» PROBLEM DESCRIPTION: The lines to return are those below that contain the word "reports".

» RECORD SET:
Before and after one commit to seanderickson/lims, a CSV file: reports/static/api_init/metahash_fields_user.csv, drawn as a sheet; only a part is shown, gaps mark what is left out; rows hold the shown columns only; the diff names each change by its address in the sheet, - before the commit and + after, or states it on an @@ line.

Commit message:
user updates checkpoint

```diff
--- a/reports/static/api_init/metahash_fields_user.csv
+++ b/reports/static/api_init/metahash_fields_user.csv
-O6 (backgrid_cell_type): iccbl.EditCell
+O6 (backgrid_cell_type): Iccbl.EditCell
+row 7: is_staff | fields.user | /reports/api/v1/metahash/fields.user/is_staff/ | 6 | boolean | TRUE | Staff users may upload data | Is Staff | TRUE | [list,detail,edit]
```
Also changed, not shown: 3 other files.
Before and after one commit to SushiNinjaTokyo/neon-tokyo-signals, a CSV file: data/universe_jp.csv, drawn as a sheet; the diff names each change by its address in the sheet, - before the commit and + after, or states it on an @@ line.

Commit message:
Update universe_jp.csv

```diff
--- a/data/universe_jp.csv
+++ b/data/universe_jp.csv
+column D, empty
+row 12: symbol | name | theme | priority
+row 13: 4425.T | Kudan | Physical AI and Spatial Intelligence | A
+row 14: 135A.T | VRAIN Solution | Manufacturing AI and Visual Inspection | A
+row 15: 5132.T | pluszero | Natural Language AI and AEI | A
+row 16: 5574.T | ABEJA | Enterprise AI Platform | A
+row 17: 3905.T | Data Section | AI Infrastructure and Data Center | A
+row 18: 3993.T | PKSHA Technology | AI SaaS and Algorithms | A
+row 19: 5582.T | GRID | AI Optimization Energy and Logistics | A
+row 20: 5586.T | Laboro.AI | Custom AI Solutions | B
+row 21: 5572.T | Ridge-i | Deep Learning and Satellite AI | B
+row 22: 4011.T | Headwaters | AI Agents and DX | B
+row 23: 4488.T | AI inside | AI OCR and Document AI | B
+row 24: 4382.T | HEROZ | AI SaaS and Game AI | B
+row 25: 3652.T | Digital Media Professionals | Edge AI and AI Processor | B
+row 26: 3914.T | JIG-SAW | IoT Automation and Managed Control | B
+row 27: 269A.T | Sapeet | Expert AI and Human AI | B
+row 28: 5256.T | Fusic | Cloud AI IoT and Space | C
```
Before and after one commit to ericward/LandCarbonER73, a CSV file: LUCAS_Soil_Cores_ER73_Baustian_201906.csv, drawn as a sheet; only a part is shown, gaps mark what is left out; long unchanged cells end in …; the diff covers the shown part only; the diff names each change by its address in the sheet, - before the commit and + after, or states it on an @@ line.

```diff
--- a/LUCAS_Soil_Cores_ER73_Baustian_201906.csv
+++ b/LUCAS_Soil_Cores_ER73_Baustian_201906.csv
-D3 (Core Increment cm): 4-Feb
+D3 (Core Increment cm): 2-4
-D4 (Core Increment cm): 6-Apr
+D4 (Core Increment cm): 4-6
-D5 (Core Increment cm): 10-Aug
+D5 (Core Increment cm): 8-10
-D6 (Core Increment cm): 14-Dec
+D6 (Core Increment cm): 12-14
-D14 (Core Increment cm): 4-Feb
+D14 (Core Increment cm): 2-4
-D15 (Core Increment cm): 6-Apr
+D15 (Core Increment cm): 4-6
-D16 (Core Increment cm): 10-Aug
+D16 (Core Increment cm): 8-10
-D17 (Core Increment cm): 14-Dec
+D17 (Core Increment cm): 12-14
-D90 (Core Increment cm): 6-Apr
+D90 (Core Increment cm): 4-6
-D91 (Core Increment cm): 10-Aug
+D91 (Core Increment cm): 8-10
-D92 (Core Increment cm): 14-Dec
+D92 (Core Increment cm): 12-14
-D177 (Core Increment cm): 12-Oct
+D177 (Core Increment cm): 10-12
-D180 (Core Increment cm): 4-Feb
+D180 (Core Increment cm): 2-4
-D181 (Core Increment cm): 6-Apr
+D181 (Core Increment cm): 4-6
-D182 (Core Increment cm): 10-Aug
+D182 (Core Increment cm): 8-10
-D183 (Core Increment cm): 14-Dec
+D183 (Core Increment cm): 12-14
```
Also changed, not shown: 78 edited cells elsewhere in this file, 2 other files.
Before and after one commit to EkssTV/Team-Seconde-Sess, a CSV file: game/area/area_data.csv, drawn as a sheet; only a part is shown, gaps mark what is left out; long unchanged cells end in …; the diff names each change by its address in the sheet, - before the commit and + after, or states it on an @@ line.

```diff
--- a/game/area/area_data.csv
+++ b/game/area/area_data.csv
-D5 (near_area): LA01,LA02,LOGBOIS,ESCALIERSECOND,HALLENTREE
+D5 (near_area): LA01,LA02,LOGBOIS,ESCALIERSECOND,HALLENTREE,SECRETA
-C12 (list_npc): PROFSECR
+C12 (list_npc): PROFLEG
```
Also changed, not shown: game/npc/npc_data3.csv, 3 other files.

» TASK OUTPUT:
Before and after one commit to seanderickson/lims, a CSV file: reports/static/api_init/metahash_fields_user.csv, drawn as a sheet; only a part is shown, gaps mark what is left out; rows hold the shown columns only; the diff names each change by its address in the sheet, - before the commit and + after, or states it on an @@ line.
--- a/reports/static/api_init/metahash_fields_user.csv
+++ b/reports/static/api_init/metahash_fields_user.csv
+row 7: is_staff | fields.user | /reports/api/v1/metahash/fields.user/is_staff/ | 6 | boolean | TRUE | Staff users may upload data | Is Staff | TRUE | [list,detail,edit]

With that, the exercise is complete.